Work task. Nothing besides a number belongs in the answer, which is how many lines of the listing contain the string "modal".

Material for this task.
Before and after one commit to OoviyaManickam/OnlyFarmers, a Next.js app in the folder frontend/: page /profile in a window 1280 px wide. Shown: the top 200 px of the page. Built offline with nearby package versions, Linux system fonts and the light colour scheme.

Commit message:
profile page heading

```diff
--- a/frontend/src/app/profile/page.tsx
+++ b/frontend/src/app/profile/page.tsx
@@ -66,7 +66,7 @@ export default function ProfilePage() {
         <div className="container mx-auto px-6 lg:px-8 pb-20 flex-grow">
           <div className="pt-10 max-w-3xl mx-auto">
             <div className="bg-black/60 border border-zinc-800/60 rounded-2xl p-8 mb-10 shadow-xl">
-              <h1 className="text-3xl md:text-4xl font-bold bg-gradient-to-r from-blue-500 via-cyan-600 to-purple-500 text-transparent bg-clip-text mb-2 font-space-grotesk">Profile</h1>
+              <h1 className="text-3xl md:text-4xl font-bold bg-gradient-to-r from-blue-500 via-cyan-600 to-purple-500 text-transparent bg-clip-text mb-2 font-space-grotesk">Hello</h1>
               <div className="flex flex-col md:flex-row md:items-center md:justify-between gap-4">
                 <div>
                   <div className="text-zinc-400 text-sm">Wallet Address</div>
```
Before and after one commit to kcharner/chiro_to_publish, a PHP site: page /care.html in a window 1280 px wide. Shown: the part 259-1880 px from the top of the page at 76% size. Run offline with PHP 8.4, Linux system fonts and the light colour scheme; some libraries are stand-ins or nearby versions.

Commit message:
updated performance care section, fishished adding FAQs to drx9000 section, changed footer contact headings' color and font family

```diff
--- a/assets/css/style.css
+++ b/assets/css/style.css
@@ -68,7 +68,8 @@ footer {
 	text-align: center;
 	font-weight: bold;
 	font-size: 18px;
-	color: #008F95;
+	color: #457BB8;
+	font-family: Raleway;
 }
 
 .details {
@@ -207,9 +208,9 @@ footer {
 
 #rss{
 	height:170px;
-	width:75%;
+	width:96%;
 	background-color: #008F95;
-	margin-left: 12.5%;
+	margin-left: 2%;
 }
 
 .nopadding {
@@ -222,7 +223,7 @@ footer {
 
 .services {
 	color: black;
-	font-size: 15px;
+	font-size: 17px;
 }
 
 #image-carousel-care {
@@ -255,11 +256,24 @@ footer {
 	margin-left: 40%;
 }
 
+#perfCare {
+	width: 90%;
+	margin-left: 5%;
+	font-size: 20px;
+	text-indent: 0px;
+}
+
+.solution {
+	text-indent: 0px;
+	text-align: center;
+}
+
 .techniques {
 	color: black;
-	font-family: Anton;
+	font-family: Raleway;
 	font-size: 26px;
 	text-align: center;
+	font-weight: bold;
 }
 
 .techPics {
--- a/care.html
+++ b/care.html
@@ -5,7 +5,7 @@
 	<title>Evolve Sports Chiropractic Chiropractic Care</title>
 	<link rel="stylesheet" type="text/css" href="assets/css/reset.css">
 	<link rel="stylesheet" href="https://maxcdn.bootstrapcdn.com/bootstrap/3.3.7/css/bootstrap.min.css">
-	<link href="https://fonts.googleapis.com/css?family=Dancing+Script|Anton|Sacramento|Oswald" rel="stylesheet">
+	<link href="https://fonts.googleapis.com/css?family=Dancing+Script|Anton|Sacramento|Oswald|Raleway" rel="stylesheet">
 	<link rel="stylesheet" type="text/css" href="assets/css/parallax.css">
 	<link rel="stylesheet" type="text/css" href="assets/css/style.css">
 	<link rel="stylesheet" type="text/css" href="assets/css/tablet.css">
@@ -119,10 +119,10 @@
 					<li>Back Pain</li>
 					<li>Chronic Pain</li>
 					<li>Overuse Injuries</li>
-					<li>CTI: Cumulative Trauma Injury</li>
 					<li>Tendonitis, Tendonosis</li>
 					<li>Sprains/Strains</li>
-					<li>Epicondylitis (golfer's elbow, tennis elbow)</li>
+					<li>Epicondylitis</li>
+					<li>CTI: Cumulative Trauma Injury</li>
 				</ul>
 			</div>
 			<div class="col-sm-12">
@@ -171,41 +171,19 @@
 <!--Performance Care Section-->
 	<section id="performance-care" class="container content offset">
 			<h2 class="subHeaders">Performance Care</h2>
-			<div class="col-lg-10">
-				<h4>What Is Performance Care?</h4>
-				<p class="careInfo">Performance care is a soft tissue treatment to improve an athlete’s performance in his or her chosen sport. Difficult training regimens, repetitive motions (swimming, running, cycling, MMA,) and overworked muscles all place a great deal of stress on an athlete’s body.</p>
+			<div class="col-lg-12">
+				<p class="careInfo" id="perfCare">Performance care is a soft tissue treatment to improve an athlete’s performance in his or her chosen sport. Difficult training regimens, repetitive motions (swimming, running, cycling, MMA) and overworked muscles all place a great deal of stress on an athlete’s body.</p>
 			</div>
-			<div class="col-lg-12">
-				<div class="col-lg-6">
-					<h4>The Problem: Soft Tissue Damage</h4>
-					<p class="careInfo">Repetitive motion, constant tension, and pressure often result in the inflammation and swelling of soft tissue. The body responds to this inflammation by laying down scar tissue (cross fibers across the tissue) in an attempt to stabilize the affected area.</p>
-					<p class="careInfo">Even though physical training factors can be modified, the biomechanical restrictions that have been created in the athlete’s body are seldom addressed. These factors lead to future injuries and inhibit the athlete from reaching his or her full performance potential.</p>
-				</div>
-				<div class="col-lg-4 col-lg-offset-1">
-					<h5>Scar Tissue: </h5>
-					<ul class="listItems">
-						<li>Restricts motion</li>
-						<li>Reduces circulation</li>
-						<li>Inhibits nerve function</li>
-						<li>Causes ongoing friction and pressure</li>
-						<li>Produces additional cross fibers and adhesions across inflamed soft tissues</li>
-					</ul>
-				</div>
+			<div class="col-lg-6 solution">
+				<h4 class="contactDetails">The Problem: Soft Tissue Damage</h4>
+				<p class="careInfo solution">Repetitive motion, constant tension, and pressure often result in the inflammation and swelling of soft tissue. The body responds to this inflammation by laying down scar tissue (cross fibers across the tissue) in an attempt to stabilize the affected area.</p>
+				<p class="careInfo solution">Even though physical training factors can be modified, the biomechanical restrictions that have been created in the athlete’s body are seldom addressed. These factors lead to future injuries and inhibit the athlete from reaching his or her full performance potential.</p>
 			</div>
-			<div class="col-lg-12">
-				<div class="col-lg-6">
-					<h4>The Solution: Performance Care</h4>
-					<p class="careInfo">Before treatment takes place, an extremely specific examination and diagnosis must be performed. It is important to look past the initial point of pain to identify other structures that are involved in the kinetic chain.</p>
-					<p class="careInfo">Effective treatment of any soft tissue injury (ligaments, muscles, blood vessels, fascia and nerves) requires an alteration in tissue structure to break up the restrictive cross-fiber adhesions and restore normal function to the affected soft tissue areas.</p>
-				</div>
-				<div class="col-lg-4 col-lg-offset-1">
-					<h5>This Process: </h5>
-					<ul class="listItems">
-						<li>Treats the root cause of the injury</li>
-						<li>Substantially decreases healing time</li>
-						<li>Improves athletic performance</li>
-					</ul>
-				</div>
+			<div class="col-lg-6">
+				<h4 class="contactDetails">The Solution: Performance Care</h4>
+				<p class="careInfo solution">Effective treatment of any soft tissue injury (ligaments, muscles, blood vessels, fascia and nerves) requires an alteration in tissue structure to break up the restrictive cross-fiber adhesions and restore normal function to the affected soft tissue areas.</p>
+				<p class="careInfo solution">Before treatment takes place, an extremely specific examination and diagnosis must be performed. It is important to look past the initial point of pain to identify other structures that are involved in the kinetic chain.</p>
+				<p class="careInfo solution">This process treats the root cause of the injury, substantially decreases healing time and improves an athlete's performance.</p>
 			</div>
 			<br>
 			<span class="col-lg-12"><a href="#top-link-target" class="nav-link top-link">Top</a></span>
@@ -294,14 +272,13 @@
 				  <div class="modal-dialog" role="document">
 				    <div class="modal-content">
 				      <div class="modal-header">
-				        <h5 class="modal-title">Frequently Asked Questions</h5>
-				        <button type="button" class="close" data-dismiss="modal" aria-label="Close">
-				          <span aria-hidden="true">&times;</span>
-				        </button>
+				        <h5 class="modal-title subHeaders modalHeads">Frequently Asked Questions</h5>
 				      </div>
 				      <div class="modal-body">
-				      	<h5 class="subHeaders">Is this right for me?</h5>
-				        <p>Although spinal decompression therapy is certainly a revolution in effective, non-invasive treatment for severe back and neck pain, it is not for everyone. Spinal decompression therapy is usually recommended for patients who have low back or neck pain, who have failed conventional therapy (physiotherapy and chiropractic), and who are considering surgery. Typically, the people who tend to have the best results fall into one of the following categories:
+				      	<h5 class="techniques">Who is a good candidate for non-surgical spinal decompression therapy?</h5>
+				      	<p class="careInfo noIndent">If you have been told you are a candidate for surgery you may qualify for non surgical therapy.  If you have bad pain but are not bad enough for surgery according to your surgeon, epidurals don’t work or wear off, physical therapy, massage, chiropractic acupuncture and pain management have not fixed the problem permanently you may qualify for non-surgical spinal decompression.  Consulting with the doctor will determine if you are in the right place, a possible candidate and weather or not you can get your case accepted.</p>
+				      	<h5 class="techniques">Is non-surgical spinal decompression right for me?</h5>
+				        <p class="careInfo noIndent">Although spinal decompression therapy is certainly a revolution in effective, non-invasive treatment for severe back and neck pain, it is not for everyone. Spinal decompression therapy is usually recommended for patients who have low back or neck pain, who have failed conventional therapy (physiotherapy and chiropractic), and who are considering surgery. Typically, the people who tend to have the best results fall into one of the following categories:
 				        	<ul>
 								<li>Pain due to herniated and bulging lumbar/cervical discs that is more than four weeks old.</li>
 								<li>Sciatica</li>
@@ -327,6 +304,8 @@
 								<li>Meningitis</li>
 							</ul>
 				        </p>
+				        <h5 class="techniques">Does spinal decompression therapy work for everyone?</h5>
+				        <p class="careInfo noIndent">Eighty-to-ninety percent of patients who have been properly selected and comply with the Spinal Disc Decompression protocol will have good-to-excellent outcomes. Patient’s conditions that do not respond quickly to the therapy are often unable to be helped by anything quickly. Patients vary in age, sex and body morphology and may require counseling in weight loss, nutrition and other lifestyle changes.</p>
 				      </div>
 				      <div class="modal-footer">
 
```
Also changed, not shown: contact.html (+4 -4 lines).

Completed exercise. 8